▸ Problem description
The records below must be returned exactly, with every picture left out.

▸ Raw data
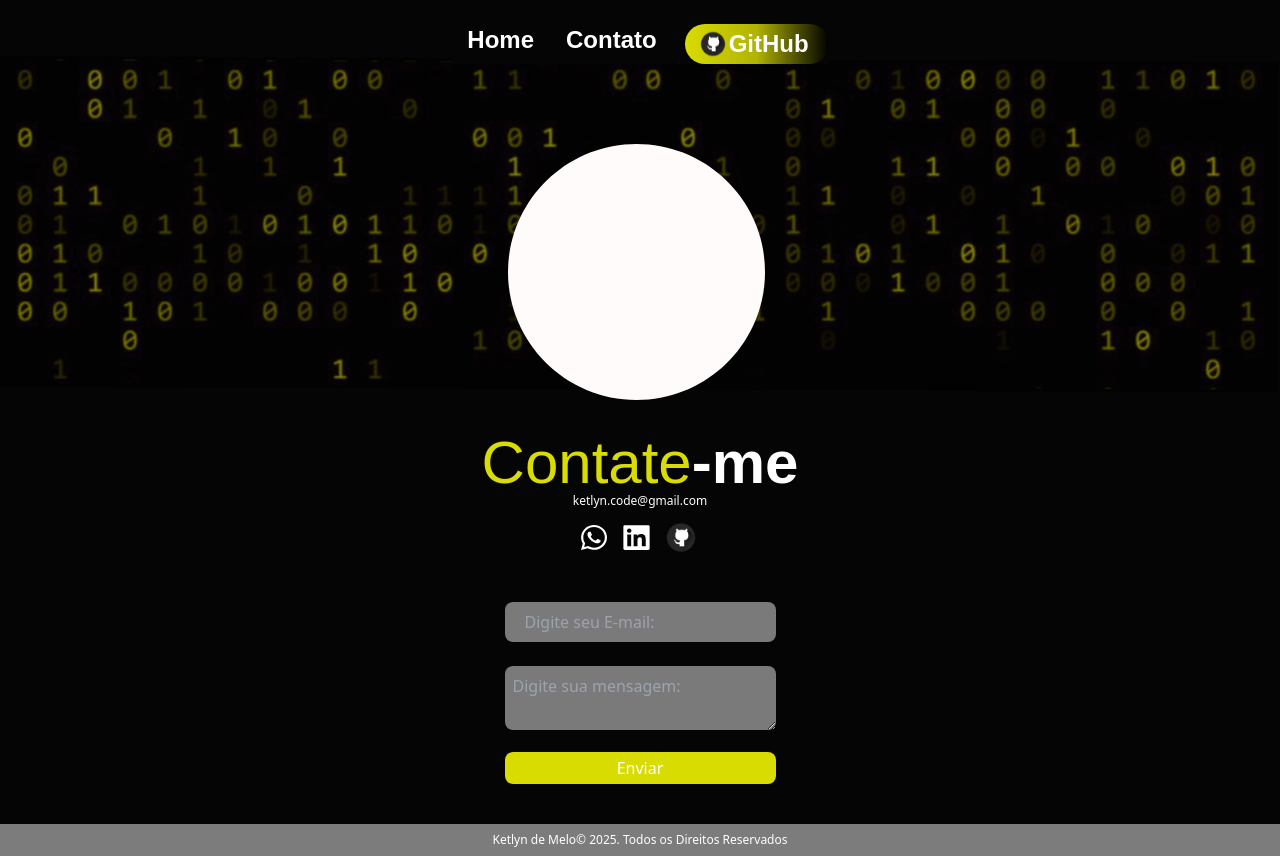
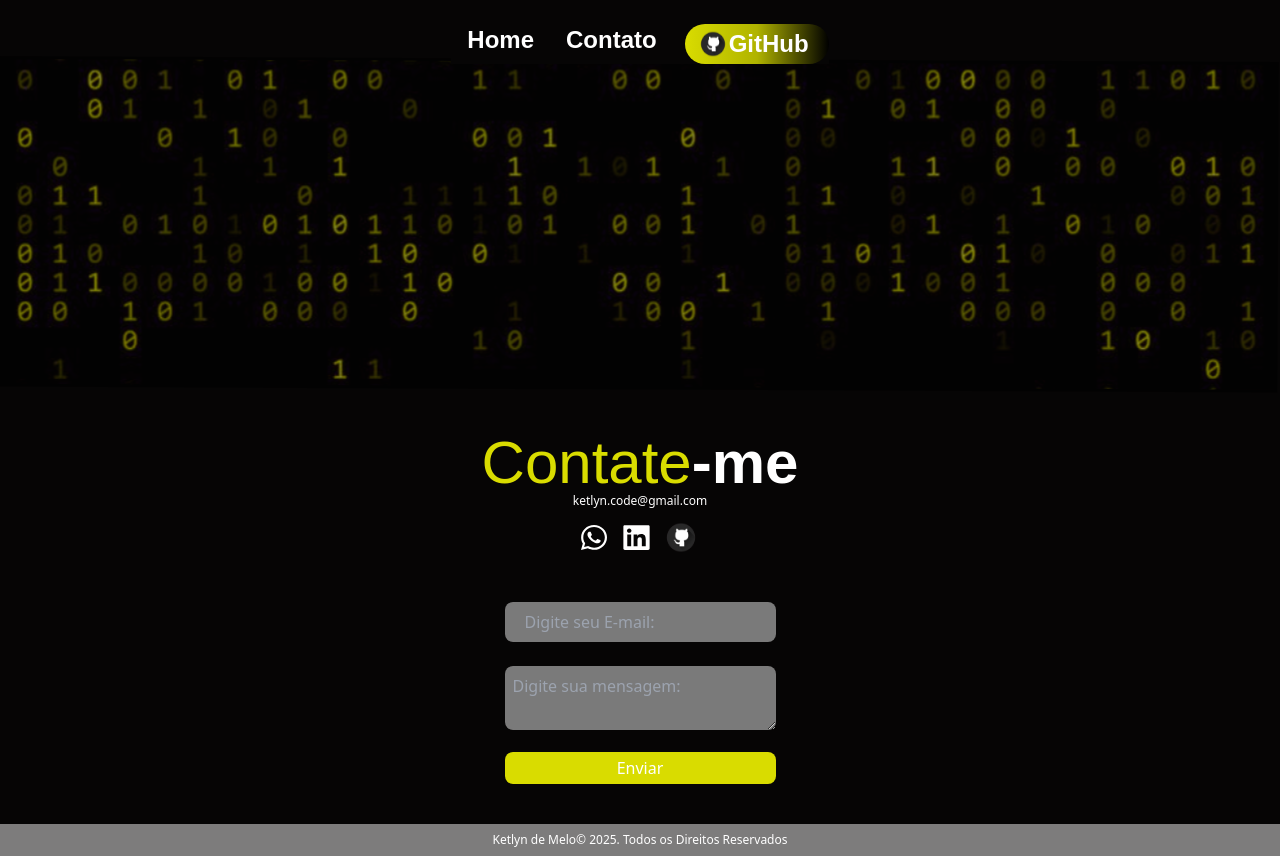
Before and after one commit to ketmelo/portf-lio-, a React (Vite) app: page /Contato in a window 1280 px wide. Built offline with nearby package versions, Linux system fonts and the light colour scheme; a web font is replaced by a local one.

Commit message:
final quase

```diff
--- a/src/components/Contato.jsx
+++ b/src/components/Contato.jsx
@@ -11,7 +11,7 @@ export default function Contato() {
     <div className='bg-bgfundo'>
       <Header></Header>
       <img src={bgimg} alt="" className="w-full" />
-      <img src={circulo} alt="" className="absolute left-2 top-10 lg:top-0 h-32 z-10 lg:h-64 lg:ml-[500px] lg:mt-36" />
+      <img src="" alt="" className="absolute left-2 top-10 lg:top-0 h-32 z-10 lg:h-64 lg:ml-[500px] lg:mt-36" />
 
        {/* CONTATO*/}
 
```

▸ Expected answer
Before and after one commit to ketmelo/portf-lio-, a React (Vite) app: page /Contato in a window 1280 px wide. Built offline with nearby package versions, Linux system fonts and the light colour scheme; a web font is replaced by a local one.

Commit message:
final quase

```diff
--- a/src/components/Contato.jsx
+++ b/src/components/Contato.jsx
@@ -11,7 +11,7 @@ export default function Contato() {
     <div className='bg-bgfundo'>
       <Header></Header>
       <img src={bgimg} alt="" className="w-full" />
-      <img src={circulo} alt="" className="absolute left-2 top-10 lg:top-0 h-32 z-10 lg:h-64 lg:ml-[500px] lg:mt-36" />
+      <img src="" alt="" className="absolute left-2 top-10 lg:top-0 h-32 z-10 lg:h-64 lg:ml-[500px] lg:mt-36" />
 
        {/* CONTATO*/}
 
```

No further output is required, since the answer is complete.